- Posted by Stephen Whiteley
- On 21/02/2011
- corporate review, Translation
“This translation was done by a machine! Everyone knows that ‘make up’ means ‘maquillaje’!” True story: a client’s internal reviewer objected to the translation ‘the make-up of the committee included…’ because he had never heard ‘make up’ used in this way before.
One of the main problems with corporate translation projects is that the “coordinator” – the person who places the order – is not the same as the “reviewer” – the person who will actually use the documentation. This is typical of large corporations with offices in more than one language region. The more languages that are coordinated centrally, the more relevant this issue becomes.
Although there are exceptions, the “coordinator” typically does not speak the target languages of the project. This means that they are incapable of judging the quality of the translation (accuracy, tone, register, technical terminology, etc.). The coordinator has no choice but to trust the supplier and hope the translation generates no negative feedback. The nightmare begins when one or more colleagues/acquaintances/distributors send a (generally fairly aggressive) e-mail telling him that the translation was terrible and that they can´t possibly approve it.
When it comes to translation, A does not always equal B. Translation, even of technical documents, is very often a subjective matter; different people regularly insist on conflicting solutions.
Some people prioritise academic correctness over normal usage of the target language. Some overlook the fact that industry usage does not always coincide with official terminology or everyday speech (hence the importance of choosing a translator who is specialised in your field).
In order to achieve best results the first time around, one must establish a clear and defined line of communication with your language service provider of what is expected in each circumstance (ie tone, technical terminology, personal preferences.)
The reviewer is often the key to this process and thus the success of the project at hand. Because they are so important, coordinators should take note and choose reviewers on the basis of their technical knowledge (product, market, etc.), their availability, and their positive attitude.
Depending on the type of documentation, they should stick to reviewing technical terminology or to assessing whether the result is appropriate for their home market. Although it is a huge temptation to do so, reviewers should not offer opinions on (or refuse to accept) other aspects of the translation.

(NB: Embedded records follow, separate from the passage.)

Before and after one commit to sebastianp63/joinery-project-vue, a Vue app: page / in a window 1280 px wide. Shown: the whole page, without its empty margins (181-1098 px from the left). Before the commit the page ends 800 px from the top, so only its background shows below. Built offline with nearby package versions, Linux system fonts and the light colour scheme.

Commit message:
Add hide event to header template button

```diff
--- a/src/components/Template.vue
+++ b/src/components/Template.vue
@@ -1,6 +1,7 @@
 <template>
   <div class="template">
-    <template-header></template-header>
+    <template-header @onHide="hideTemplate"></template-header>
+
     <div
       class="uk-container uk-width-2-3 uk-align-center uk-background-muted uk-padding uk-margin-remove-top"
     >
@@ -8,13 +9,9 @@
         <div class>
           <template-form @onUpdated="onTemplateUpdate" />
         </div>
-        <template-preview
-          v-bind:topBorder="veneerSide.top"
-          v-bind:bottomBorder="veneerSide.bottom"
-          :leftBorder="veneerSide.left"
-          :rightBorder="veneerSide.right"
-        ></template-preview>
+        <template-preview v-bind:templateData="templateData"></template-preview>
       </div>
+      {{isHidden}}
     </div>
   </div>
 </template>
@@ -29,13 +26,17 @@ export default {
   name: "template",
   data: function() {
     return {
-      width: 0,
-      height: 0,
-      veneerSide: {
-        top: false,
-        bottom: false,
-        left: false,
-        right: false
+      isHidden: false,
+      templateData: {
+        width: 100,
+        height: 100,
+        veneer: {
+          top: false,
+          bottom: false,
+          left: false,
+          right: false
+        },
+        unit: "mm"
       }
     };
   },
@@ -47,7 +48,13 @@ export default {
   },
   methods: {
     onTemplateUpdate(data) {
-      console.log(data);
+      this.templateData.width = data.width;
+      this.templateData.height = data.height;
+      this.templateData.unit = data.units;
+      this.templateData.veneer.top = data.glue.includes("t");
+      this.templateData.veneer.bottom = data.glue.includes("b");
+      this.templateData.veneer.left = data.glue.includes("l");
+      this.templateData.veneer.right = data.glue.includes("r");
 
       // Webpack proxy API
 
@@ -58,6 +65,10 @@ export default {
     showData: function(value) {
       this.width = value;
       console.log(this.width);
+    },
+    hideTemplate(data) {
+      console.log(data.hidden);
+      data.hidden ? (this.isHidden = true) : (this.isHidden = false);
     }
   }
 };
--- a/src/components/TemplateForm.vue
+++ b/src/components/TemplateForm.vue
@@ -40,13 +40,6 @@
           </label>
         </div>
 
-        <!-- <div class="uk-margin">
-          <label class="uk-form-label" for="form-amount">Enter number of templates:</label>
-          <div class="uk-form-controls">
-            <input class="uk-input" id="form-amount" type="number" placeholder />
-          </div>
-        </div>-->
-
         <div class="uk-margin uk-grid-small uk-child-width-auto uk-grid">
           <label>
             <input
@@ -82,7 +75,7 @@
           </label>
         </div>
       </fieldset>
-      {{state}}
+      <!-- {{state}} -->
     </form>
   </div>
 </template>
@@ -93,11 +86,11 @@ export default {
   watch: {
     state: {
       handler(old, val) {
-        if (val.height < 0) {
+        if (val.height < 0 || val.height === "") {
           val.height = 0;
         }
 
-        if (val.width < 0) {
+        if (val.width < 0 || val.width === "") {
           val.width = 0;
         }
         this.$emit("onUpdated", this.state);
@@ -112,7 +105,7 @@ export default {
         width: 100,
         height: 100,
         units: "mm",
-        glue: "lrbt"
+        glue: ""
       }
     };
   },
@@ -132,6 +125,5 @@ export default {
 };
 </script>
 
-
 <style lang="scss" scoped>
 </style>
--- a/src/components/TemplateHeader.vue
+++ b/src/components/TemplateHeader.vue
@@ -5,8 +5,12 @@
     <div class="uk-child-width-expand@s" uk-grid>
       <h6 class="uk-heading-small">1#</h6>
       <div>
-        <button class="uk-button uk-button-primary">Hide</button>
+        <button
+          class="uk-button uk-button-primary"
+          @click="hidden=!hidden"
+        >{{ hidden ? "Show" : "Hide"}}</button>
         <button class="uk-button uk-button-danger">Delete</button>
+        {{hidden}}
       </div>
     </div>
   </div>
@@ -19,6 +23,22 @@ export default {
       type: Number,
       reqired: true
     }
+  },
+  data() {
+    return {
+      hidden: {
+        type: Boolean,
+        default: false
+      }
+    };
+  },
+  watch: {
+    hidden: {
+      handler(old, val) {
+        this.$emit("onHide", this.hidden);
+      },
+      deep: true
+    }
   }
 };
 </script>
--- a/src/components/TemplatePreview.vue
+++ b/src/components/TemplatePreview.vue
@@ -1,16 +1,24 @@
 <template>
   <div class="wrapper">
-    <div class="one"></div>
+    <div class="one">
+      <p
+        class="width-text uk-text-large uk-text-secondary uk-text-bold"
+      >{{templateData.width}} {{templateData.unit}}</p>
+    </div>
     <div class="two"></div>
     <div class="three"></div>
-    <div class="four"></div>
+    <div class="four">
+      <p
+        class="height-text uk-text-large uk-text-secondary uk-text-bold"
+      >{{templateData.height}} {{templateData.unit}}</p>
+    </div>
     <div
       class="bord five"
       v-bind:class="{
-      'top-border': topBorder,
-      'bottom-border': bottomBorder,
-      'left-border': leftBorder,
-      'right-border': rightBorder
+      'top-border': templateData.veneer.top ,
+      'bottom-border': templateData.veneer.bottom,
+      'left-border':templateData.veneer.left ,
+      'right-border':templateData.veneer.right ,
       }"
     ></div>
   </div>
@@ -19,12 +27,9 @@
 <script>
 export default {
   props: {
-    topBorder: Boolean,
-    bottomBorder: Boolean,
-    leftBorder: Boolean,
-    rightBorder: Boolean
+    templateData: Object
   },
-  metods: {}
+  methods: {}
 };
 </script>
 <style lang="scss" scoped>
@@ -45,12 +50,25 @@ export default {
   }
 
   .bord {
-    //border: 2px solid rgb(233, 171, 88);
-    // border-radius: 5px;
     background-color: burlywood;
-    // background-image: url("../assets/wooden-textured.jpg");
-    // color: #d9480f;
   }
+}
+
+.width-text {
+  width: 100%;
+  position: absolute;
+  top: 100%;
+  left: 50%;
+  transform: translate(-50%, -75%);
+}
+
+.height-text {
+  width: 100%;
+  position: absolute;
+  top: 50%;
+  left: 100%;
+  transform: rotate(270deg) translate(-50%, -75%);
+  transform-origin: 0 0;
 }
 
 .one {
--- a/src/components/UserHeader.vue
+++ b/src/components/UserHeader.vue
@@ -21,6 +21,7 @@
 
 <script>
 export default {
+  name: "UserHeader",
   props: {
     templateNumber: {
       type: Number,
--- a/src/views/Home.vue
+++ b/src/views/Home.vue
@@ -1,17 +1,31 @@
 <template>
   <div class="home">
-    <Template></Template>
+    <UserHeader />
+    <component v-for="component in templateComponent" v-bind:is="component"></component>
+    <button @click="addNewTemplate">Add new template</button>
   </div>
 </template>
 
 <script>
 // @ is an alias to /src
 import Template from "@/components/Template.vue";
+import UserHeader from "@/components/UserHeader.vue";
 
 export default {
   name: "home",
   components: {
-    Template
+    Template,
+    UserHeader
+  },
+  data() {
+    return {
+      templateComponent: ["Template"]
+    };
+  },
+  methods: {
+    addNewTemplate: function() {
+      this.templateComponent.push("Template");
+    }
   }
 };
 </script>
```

The keys to a successful translation project are knowing how to fit together the puzzle: clear requirements, effective processes, a collaborative culture and the best possible supplier. The reviewer does not always get to see these elements, and this makes confidence-building and trust all-important. Translators are professionally trained linguists; they will repay your trust and confidence.